Revision tracking records:
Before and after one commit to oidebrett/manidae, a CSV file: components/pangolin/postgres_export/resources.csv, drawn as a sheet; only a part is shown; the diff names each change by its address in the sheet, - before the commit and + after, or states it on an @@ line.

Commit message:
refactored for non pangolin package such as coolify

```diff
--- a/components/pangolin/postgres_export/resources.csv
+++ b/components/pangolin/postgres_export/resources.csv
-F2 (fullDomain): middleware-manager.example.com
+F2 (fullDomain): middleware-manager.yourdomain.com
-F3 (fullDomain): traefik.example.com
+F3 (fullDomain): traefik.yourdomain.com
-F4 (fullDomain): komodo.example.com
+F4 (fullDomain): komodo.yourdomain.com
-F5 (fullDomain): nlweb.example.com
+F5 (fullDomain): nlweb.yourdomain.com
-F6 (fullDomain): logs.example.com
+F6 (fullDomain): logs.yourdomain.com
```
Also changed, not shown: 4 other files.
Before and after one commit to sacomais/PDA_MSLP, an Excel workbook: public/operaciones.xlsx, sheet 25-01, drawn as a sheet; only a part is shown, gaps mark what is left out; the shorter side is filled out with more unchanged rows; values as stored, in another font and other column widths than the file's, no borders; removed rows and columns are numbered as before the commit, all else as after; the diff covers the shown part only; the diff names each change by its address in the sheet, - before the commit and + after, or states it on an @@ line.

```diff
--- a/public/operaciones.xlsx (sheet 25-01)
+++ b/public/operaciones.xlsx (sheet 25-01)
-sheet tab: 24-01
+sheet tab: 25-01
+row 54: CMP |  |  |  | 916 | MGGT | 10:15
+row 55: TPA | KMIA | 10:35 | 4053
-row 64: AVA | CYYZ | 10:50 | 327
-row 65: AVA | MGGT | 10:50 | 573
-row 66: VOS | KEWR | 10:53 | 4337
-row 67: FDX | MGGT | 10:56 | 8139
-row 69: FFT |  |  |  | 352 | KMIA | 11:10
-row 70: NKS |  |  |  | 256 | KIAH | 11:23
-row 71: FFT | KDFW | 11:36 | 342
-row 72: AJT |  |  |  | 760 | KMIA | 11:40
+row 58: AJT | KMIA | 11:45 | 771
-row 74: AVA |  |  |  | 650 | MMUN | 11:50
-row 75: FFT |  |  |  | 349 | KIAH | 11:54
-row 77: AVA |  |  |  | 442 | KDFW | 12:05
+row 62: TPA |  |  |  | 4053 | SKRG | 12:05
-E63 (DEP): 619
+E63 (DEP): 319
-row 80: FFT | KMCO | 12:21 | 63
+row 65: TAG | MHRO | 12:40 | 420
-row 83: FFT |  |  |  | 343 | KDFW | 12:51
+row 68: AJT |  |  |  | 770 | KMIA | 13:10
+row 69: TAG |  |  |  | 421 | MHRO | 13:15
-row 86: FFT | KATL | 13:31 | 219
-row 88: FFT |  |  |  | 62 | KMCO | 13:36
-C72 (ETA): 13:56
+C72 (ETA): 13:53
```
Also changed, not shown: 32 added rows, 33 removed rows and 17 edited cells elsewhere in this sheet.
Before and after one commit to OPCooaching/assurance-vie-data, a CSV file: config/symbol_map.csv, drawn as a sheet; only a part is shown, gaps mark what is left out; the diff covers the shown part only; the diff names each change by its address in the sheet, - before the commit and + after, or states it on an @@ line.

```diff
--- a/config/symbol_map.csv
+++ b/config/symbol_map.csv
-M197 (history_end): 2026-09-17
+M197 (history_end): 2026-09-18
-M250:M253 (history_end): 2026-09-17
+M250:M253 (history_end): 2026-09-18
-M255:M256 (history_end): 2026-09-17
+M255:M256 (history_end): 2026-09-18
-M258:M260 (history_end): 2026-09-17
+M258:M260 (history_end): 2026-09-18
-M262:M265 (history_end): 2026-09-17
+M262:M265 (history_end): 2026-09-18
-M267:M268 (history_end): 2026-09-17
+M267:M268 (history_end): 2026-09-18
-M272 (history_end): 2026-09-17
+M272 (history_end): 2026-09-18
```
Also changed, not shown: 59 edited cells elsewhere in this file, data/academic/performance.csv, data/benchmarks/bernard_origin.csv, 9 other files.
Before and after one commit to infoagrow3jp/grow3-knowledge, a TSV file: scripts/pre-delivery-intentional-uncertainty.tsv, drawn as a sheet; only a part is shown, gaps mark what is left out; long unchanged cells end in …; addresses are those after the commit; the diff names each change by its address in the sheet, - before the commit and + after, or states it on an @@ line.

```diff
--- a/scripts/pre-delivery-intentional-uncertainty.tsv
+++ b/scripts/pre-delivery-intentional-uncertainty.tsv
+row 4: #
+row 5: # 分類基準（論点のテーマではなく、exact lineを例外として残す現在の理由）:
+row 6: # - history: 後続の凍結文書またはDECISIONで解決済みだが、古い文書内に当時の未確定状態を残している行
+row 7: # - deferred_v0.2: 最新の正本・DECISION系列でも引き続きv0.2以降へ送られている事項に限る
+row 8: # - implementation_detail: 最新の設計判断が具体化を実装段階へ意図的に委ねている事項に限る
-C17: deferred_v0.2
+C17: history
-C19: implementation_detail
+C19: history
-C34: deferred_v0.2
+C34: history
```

■ Directions for this task ■
After the last line of the data, restate all the entries verbatim.

■ Task response ■
Before and after one commit to oidebrett/manidae, a CSV file: components/pangolin/postgres_export/resources.csv, drawn as a sheet; only a part is shown; the diff names each change by its address in the sheet, - before the commit and + after, or states it on an @@ line.

Commit message:
refactored for non pangolin package such as coolify

```diff
--- a/components/pangolin/postgres_export/resources.csv
+++ b/components/pangolin/postgres_export/resources.csv
-F2 (fullDomain): middleware-manager.example.com
+F2 (fullDomain): middleware-manager.yourdomain.com
-F3 (fullDomain): traefik.example.com
+F3 (fullDomain): traefik.yourdomain.com
-F4 (fullDomain): komodo.example.com
+F4 (fullDomain): komodo.yourdomain.com
-F5 (fullDomain): nlweb.example.com
+F5 (fullDomain): nlweb.yourdomain.com
-F6 (fullDomain): logs.example.com
+F6 (fullDomain): logs.yourdomain.com
```
Also changed, not shown: 4 other files.
Before and after one commit to sacomais/PDA_MSLP, an Excel workbook: public/operaciones.xlsx, sheet 25-01, drawn as a sheet; only a part is shown, gaps mark what is left out; the shorter side is filled out with more unchanged rows; values as stored, in another font and other column widths than the file's, no borders; removed rows and columns are numbered as before the commit, all else as after; the diff covers the shown part only; the diff names each change by its address in the sheet, - before the commit and + after, or states it on an @@ line.

```diff
--- a/public/operaciones.xlsx (sheet 25-01)
+++ b/public/operaciones.xlsx (sheet 25-01)
-sheet tab: 24-01
+sheet tab: 25-01
+row 54: CMP |  |  |  | 916 | MGGT | 10:15
+row 55: TPA | KMIA | 10:35 | 4053
-row 64: AVA | CYYZ | 10:50 | 327
-row 65: AVA | MGGT | 10:50 | 573
-row 66: VOS | KEWR | 10:53 | 4337
-row 67: FDX | MGGT | 10:56 | 8139
-row 69: FFT |  |  |  | 352 | KMIA | 11:10
-row 70: NKS |  |  |  | 256 | KIAH | 11:23
-row 71: FFT | KDFW | 11:36 | 342
-row 72: AJT |  |  |  | 760 | KMIA | 11:40
+row 58: AJT | KMIA | 11:45 | 771
-row 74: AVA |  |  |  | 650 | MMUN | 11:50
-row 75: FFT |  |  |  | 349 | KIAH | 11:54
-row 77: AVA |  |  |  | 442 | KDFW | 12:05
+row 62: TPA |  |  |  | 4053 | SKRG | 12:05
-E63 (DEP): 619
+E63 (DEP): 319
-row 80: FFT | KMCO | 12:21 | 63
+row 65: TAG | MHRO | 12:40 | 420
-row 83: FFT |  |  |  | 343 | KDFW | 12:51
+row 68: AJT |  |  |  | 770 | KMIA | 13:10
+row 69: TAG |  |  |  | 421 | MHRO | 13:15
-row 86: FFT | KATL | 13:31 | 219
-row 88: FFT |  |  |  | 62 | KMCO | 13:36
-C72 (ETA): 13:56
+C72 (ETA): 13:53
```
Also changed, not shown: 32 added rows, 33 removed rows and 17 edited cells elsewhere in this sheet.
Before and after one commit to OPCooaching/assurance-vie-data, a CSV file: config/symbol_map.csv, drawn as a sheet; only a part is shown, gaps mark what is left out; the diff covers the shown part only; the diff names each change by its address in the sheet, - before the commit and + after, or states it on an @@ line.

```diff
--- a/config/symbol_map.csv
+++ b/config/symbol_map.csv
-M197 (history_end): 2026-09-17
+M197 (history_end): 2026-09-18
-M250:M253 (history_end): 2026-09-17
+M250:M253 (history_end): 2026-09-18
-M255:M256 (history_end): 2026-09-17
+M255:M256 (history_end): 2026-09-18
-M258:M260 (history_end): 2026-09-17
+M258:M260 (history_end): 2026-09-18
-M262:M265 (history_end): 2026-09-17
+M262:M265 (history_end): 2026-09-18
-M267:M268 (history_end): 2026-09-17
+M267:M268 (history_end): 2026-09-18
-M272 (history_end): 2026-09-17
+M272 (history_end): 2026-09-18
```
Also changed, not shown: 59 edited cells elsewhere in this file, data/academic/performance.csv, data/benchmarks/bernard_origin.csv, 9 other files.
Before and after one commit to infoagrow3jp/grow3-knowledge, a TSV file: scripts/pre-delivery-intentional-uncertainty.tsv, drawn as a sheet; only a part is shown, gaps mark what is left out; long unchanged cells end in …; addresses are those after the commit; the diff names each change by its address in the sheet, - before the commit and + after, or states it on an @@ line.

```diff
--- a/scripts/pre-delivery-intentional-uncertainty.tsv
+++ b/scripts/pre-delivery-intentional-uncertainty.tsv
+row 4: #
+row 5: # 分類基準（論点のテーマではなく、exact lineを例外として残す現在の理由）:
+row 6: # - history: 後続の凍結文書またはDECISIONで解決済みだが、古い文書内に当時の未確定状態を残している行
+row 7: # - deferred_v0.2: 最新の正本・DECISION系列でも引き続きv0.2以降へ送られている事項に限る
+row 8: # - implementation_detail: 最新の設計判断が具体化を実装段階へ意図的に委ねている事項に限る
-C17: deferred_v0.2
+C17: history
-C19: implementation_detail
+C19: history
-C34: deferred_v0.2
+C34: history
```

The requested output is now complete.